He smashed his hard drive before he left the house so it is unclear whether they can recover much data (if it contains any explanation at all).

And I doubt the dog handlers are dumping dogs on people who don't want to be with the dogs. For me, a dog is nice, but a purring cat would be even better.

All I can say is that if I ever do something evil, I wonder what people I haven't spoken to in 15 or 20 years will say about it.

BlueRidge
12-19-2012, 07:20 PM
Are there therapy cats? It would seem like there would be.

Jenny
12-19-2012, 07:25 PM
Have you read any of the articles about the shootings or any of the interviews? If so, you are part of the problem. So am I. We call them vultures but then we voratiously read what they wrote & we look at the photos they took obtrusively. Some media people don't know where to draw the line but the majority of the press are just doing the job of informing the public, a job WE want them to do.

I don't think it's as black and white as that. The public wants information, analysis and answers, that's for sure - but I don't think people are specifically asking media to harass families and the community in the process.

There's another piece of this too, and that's all the people willing to talk to media. Not those whose job it is to do so such as police officials, but random neighbours, parents, teachers, and parents who are letting their kids talk. With so many willing, I can't blame media for stopping someone on the street and asking if they'd make a comment, or even knocking on the door or phoning a person with some connection to the story.
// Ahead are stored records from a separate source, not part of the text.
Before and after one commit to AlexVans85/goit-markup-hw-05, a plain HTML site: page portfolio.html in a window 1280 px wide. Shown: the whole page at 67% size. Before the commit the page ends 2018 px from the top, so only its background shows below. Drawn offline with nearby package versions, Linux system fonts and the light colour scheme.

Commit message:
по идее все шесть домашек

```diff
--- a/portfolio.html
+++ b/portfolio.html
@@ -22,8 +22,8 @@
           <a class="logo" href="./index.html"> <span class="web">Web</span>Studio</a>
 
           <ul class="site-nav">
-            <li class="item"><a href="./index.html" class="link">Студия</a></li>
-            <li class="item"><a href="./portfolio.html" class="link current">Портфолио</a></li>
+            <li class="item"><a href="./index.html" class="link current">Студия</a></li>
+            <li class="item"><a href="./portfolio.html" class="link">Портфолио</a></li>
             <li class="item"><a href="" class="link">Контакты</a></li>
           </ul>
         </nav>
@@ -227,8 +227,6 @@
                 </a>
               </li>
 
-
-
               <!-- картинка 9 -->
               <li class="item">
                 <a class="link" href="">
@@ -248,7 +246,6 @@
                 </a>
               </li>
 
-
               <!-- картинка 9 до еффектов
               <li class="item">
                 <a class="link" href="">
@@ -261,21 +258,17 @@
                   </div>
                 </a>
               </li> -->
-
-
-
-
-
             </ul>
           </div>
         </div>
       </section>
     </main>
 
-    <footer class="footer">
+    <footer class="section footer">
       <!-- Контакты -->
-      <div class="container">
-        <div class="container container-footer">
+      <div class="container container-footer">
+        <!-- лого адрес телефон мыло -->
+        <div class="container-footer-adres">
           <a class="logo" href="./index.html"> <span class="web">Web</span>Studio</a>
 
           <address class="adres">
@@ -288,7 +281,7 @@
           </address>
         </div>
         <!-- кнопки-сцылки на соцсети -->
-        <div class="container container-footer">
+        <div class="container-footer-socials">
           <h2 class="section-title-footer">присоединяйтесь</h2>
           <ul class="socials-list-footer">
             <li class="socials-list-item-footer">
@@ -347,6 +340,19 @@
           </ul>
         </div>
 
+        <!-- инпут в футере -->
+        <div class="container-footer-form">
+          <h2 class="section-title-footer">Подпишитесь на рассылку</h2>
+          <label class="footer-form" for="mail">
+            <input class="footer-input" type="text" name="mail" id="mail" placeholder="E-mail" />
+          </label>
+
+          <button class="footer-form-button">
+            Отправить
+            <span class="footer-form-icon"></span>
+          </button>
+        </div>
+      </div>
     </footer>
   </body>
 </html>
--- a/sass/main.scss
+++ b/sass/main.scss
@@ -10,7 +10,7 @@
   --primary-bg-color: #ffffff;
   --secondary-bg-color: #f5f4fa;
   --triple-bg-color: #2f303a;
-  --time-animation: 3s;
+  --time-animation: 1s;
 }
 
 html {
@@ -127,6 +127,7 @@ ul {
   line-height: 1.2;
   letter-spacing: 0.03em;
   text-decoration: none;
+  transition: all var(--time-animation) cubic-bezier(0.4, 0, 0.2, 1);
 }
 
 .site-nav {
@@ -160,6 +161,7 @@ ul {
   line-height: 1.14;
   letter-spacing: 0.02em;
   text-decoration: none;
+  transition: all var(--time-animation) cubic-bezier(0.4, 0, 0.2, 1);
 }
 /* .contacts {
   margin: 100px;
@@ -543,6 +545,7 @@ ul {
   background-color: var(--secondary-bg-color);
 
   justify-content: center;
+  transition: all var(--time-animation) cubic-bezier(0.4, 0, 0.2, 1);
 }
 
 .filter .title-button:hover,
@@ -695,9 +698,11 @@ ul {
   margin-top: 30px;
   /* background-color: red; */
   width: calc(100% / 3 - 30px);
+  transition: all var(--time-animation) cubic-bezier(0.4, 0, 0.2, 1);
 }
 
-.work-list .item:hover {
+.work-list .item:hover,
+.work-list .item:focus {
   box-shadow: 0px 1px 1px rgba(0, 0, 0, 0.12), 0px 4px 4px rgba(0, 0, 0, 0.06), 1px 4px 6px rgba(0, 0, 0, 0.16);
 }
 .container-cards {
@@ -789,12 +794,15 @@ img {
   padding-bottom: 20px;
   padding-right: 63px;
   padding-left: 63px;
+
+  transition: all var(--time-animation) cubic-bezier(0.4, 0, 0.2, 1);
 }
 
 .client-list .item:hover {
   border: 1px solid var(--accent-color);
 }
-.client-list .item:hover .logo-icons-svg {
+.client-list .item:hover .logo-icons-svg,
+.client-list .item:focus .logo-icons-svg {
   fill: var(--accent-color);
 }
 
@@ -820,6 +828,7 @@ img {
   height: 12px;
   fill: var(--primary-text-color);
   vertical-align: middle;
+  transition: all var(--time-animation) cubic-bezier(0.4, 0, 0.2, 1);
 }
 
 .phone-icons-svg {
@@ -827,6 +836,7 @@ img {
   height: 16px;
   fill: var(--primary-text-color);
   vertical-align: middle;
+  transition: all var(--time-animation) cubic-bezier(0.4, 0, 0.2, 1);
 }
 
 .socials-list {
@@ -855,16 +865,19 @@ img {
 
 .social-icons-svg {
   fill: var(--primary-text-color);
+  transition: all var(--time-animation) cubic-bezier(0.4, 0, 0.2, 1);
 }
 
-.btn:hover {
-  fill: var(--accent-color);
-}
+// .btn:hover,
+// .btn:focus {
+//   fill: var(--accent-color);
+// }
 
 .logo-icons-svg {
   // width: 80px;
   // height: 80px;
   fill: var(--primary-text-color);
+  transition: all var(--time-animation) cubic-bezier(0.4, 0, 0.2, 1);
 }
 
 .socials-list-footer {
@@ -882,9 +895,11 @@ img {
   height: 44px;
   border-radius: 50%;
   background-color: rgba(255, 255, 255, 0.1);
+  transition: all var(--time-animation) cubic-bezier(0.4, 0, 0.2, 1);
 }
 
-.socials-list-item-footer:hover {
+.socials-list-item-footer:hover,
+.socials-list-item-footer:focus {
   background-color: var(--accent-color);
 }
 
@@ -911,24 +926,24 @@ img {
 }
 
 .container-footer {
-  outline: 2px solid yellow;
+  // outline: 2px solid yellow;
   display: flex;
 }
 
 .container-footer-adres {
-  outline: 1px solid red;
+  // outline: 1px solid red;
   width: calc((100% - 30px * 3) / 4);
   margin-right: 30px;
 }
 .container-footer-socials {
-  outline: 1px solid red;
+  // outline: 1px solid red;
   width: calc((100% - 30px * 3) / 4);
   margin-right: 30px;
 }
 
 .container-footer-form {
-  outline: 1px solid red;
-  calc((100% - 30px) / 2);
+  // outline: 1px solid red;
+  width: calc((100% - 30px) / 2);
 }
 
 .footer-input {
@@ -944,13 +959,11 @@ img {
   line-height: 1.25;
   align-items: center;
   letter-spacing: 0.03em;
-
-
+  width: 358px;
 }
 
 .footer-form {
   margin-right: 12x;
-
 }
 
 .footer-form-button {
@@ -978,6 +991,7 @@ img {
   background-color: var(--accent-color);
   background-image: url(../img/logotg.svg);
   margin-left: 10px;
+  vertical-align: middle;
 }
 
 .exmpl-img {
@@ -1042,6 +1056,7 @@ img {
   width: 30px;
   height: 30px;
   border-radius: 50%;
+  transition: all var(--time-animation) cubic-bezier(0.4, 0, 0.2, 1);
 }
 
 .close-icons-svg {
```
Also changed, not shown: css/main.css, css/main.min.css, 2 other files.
Where the line is perhaps crossed is when media loiter around, film people or their houses/workplaces who don't want to talk, sniff around with the neighbours for gossip, etc.

And as for those people talking about their own neighbours and coworkers, unless they've got something positive to say (like the teacher who wanted to let people know how brave her coworkers and the children had been), I blame them as much as the media for sharing gossip and speculation. Ditto for "unnamed sources close to the investigation who wish to remain anonymous as they are not authorized to speak" - I'm hoping that practice is reviewed after all the misinformation from these kinds of sources in this case.

Jenny
12-19-2012, 07:26 PM
Are there therapy cats? It would seem like there would be.

Cats are a lot harder to train, but I have seen studies that say spending time with cats can have all kinds of health benefits. I know mine are a great help to me :)

Sparks
12-19-2012, 07:29 PM
Cats are a lot harder to train, but I have seen studies that say spending time with cats can have all kinds of health benefits. I know mine are a great help to me :)

Mine is too, but I can't help but giggle at the thought of cats 'trained' to do everything you want them to do.

Rob
12-19-2012, 07:35 PM
Are there therapy cats? It would seem like there would be.

I have read about nursing homes that have resident cats that sit with the resident people. I don't think they are trained to do this; they are selected because they have a calm friendly demeanor, rather than a snarky one.